Tally every line below where "legend" appears, then report the total alone.

Provided entries:
========

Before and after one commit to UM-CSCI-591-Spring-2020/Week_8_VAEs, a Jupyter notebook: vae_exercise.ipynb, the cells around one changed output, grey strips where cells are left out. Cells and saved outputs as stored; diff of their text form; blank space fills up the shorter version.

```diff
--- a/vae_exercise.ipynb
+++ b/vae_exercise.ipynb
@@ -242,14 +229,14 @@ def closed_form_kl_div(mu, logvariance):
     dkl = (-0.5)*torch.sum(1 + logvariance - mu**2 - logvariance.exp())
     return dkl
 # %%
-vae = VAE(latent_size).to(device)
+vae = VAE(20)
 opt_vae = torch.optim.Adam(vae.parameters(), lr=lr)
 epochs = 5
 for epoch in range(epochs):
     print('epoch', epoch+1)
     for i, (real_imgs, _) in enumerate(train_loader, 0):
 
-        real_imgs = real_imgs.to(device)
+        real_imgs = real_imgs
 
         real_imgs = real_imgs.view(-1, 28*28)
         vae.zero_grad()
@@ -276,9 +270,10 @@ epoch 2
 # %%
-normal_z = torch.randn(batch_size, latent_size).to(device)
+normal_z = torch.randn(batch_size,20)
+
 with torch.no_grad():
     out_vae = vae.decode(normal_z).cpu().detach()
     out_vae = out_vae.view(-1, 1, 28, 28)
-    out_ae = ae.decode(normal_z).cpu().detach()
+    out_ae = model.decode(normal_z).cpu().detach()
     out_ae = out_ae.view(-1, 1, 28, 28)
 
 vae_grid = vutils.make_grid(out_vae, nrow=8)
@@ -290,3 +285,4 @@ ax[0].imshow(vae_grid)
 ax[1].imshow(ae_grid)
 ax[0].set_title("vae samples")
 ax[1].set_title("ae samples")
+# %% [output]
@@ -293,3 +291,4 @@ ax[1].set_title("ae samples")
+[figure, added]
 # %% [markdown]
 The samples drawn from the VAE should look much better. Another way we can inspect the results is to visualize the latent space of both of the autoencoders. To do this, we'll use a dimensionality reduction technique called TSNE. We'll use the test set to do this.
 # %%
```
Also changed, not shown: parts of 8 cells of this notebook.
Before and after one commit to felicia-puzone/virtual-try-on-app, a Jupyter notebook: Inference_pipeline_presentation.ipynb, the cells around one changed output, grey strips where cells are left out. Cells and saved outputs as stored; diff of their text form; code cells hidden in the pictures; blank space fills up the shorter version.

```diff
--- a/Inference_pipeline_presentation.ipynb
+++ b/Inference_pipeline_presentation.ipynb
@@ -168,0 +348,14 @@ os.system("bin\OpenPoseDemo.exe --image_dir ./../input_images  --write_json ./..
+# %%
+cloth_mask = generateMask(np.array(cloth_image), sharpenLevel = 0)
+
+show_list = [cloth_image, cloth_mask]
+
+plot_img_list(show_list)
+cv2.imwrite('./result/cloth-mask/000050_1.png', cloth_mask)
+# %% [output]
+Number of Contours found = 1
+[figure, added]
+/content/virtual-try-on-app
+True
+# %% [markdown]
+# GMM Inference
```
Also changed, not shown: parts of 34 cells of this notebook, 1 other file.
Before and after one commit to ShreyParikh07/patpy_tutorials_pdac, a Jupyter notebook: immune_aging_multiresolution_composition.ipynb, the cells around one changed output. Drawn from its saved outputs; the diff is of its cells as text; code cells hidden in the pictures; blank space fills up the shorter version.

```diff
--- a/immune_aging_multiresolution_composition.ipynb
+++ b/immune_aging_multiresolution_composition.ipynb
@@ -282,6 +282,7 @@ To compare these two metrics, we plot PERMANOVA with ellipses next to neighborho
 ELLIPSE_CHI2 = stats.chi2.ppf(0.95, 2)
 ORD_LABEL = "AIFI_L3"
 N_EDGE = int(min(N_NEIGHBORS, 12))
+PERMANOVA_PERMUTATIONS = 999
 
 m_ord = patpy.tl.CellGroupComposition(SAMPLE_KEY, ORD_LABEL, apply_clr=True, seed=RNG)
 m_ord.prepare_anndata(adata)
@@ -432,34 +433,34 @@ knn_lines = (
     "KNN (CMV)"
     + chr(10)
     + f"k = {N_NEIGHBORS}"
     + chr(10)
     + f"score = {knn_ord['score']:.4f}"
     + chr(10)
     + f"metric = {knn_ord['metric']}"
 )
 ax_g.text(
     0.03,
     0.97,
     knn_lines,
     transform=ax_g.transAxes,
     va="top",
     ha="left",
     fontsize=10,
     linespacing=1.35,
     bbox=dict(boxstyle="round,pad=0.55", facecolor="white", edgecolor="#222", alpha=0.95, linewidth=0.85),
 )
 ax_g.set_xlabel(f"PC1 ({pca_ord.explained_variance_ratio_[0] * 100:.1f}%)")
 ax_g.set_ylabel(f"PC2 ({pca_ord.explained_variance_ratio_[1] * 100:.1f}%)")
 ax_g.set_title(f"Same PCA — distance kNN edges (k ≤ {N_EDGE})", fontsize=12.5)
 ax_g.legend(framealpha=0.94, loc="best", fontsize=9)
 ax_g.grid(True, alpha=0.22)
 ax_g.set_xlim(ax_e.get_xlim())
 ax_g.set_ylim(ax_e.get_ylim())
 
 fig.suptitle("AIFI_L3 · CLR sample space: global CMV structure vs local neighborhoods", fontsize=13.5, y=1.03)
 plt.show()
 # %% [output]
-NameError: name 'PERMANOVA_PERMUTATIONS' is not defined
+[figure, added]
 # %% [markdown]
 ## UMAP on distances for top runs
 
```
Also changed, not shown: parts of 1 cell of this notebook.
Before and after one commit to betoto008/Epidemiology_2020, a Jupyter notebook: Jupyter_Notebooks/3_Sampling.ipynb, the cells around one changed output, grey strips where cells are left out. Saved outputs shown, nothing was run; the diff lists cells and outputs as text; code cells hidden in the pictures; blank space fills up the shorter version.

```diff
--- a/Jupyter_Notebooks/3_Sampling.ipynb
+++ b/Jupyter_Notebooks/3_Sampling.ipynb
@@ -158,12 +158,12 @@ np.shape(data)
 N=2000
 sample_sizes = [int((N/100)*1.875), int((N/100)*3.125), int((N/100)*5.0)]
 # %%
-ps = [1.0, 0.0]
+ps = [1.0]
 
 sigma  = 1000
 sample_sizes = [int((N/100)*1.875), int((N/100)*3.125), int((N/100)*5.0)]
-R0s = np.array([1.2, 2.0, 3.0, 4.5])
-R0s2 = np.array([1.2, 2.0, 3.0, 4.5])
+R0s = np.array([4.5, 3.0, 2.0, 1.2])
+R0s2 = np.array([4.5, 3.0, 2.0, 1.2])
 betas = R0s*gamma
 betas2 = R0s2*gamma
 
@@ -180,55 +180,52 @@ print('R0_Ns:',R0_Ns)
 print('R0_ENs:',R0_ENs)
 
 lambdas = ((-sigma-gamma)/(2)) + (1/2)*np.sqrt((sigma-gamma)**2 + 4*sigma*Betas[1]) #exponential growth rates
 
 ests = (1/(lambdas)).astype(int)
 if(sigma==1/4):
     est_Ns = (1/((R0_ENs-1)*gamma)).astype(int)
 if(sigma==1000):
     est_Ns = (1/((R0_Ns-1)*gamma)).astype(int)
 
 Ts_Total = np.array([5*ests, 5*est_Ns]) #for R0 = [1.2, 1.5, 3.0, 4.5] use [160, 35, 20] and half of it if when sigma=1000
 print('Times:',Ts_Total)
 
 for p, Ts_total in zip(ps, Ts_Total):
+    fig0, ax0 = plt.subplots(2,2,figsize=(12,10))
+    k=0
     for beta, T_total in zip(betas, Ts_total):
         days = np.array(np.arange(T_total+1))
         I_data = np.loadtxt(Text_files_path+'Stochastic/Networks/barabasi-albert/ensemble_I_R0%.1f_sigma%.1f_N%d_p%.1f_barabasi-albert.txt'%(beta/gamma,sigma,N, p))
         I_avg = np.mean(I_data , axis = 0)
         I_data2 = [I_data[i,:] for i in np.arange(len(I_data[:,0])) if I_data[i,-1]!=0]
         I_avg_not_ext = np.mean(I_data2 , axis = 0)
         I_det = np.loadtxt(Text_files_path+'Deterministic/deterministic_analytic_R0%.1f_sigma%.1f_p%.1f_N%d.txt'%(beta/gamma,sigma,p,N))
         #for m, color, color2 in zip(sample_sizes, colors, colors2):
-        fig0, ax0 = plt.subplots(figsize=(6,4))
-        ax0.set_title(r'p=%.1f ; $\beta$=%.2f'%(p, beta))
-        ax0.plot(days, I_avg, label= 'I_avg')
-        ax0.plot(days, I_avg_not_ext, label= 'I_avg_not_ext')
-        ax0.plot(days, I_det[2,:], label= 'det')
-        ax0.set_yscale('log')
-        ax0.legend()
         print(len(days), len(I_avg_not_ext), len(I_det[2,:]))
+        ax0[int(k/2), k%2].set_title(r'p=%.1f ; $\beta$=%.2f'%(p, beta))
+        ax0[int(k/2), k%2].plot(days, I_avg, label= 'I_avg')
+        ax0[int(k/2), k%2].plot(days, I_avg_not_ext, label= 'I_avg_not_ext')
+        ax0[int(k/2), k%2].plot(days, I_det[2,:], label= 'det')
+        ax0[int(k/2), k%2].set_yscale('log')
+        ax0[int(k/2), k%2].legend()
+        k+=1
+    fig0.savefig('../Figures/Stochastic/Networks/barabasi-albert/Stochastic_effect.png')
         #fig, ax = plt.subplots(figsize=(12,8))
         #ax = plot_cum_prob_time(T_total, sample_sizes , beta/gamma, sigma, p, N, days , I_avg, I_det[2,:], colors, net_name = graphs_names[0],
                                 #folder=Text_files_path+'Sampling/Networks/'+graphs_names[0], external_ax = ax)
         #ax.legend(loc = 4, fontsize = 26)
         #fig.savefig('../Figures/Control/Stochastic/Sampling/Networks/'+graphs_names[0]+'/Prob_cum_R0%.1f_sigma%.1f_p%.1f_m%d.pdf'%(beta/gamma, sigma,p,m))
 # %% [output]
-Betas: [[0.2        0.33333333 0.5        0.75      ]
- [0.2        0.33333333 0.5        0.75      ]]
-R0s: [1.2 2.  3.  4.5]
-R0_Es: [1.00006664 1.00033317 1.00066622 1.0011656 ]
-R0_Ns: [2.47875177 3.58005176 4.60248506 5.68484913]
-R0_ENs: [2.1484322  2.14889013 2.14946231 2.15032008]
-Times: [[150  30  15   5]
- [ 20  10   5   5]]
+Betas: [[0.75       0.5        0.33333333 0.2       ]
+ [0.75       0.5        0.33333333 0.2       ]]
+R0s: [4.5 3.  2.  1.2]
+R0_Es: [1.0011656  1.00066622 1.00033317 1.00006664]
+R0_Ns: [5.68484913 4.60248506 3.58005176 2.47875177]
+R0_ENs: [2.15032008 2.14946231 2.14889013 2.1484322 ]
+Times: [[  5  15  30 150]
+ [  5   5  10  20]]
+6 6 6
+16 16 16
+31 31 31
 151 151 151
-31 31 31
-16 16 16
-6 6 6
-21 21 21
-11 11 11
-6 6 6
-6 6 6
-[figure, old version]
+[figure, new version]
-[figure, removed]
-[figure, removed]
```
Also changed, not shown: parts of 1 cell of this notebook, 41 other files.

========

Answer space:
4